What did you think of the 2019 edition?
It was great. With us, internationals are always part of the family. It’s very touching. We are all very close to each other. We stayed in touch. I always felt like I was part of the team, even after hanging up the boots. The teams capable of accomplishing what the United States achieved in 2019 can be counted on the fingers of one hand. They had to face very high level opponents. Far from home, they have managed to win in European stadiums, against high quality teams. Above all, they have been able to maintain their level of performance. It is something very difficult. For that, we must avoid injuries and have a group in full possession of its means. There are so many factors that come into play. I am proud to be a part of the history of the American selection and to be associated with this team. Women footballers are making a lot of money these days. They are famous, but they are also heavily criticized for their actions on social media. This environment is very different from the one I experienced in my time. The development of women’s football has brought with it its share of advantages, but also of difficulties.
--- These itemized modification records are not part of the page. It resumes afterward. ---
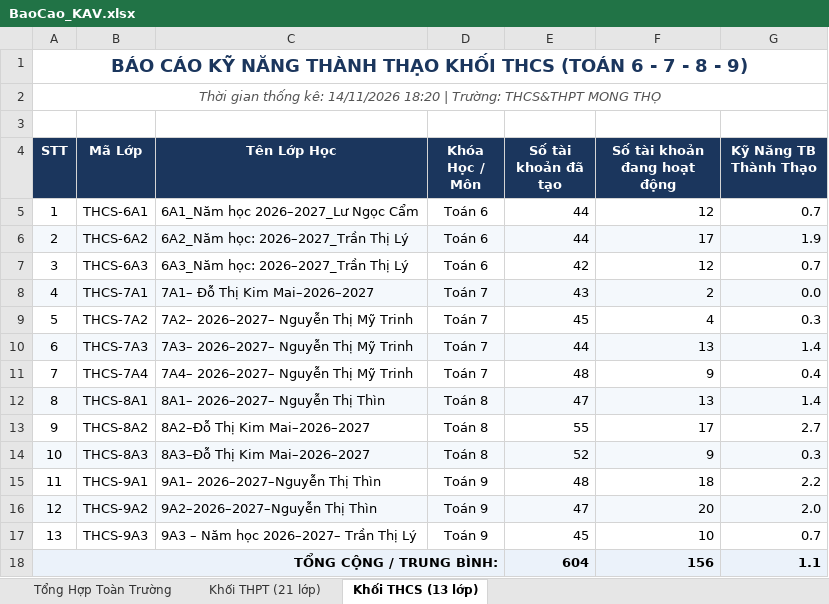
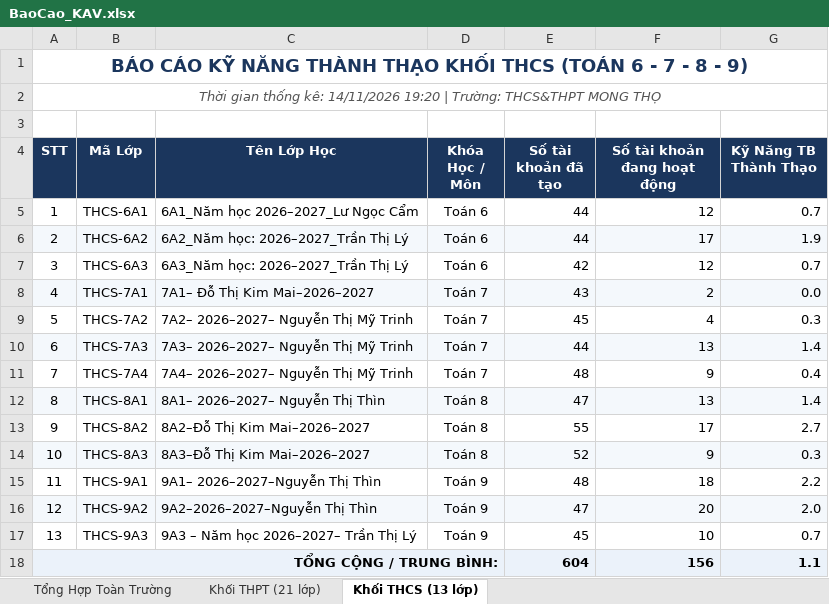
Before and after one commit to thanhthaiagu/kav-report, an Excel workbook: BaoCao_KAV.xlsx, sheet Khối THCS (13 lớp), drawn as a sheet; values as stored, in another font and other column widths than the file's, no borders; the diff names each change by its address in the sheet, - before the commit and + after, or states it on an @@ line.

```diff
--- a/BaoCao_KAV.xlsx (sheet Khối THCS (13 lớp))
+++ b/BaoCao_KAV.xlsx (sheet Khối THCS (13 lớp))
-A2 (STT): …kê: 14/11/2026 18:20 | Trường:…
+A2 (STT): …kê: 14/11/2026 19:20 | Trường:…
```
Also changed, not shown: sheet Khối THPT (21 lớp), sheet Tổng Hợp Toàn Trường.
You followed the final of the 2011 Women’s World Cup under very specific conditions. Do you remember?
I worked at the Naval Academy. I was at my desk when my phone rang. The screen indicated “hidden number”. It was the former president of US Soccer, Sunil Gulati. At the time, I was part of the technical commission. He said to me, “Do you want to come see the final? Tomorrow, you board Air Force Two.” My file was validated very quickly because the FBI has a file with my fingerprints, due to my work at the Naval Academy. The verifications did not take long. When we left Washington, there were people from a wide variety of backgrounds aboard the aircraft: Ms. Biden was there, as were Chelsea Clinton and other members of the State Department. What a journey ! You could use your phone, there were films projected on the big screen … But everyone slept during the crossing. I kept asking Air Force members about the plane. It was phenomenal. I was very lucky.
Is there an anecdote that stood out for you?
I particularly remember an event that happened just before we arrived at the stadium. Mrs. Biden said to me, “It’s weird, you make it seem like a different person.” I replied: “Obviously! We have a match!” The game was very important to me. It was a World Cup final! Unfortunately, we lost. I was very disappointed. To get back to the hotel, we were divided into three or four limousines. I was in the last one. When we got there, Mrs. Biden walked up to me and asked if we should go visit the players after such a loss. I told him: “Of course. You are the vice-president’s wife. That’s what you are here for.” We went to the players’ hotel and the atmosphere was awful. We don’t like to lose. We walked in and then Mrs. Biden and Mrs. Clinton spoke with the players.
In what areas can women’s football still develop?
I want women to continue to play at their level, to continue to be the best and to have the necessary support, including financial, to stay at this level and have a career in football. In my day, it was unthinkable. I want young girls to continue dreaming, to play with confidence and to feel accepted, to see themselves as athletes and not as female athletes, to be able to practice the sport of their choice, at the level that suits them.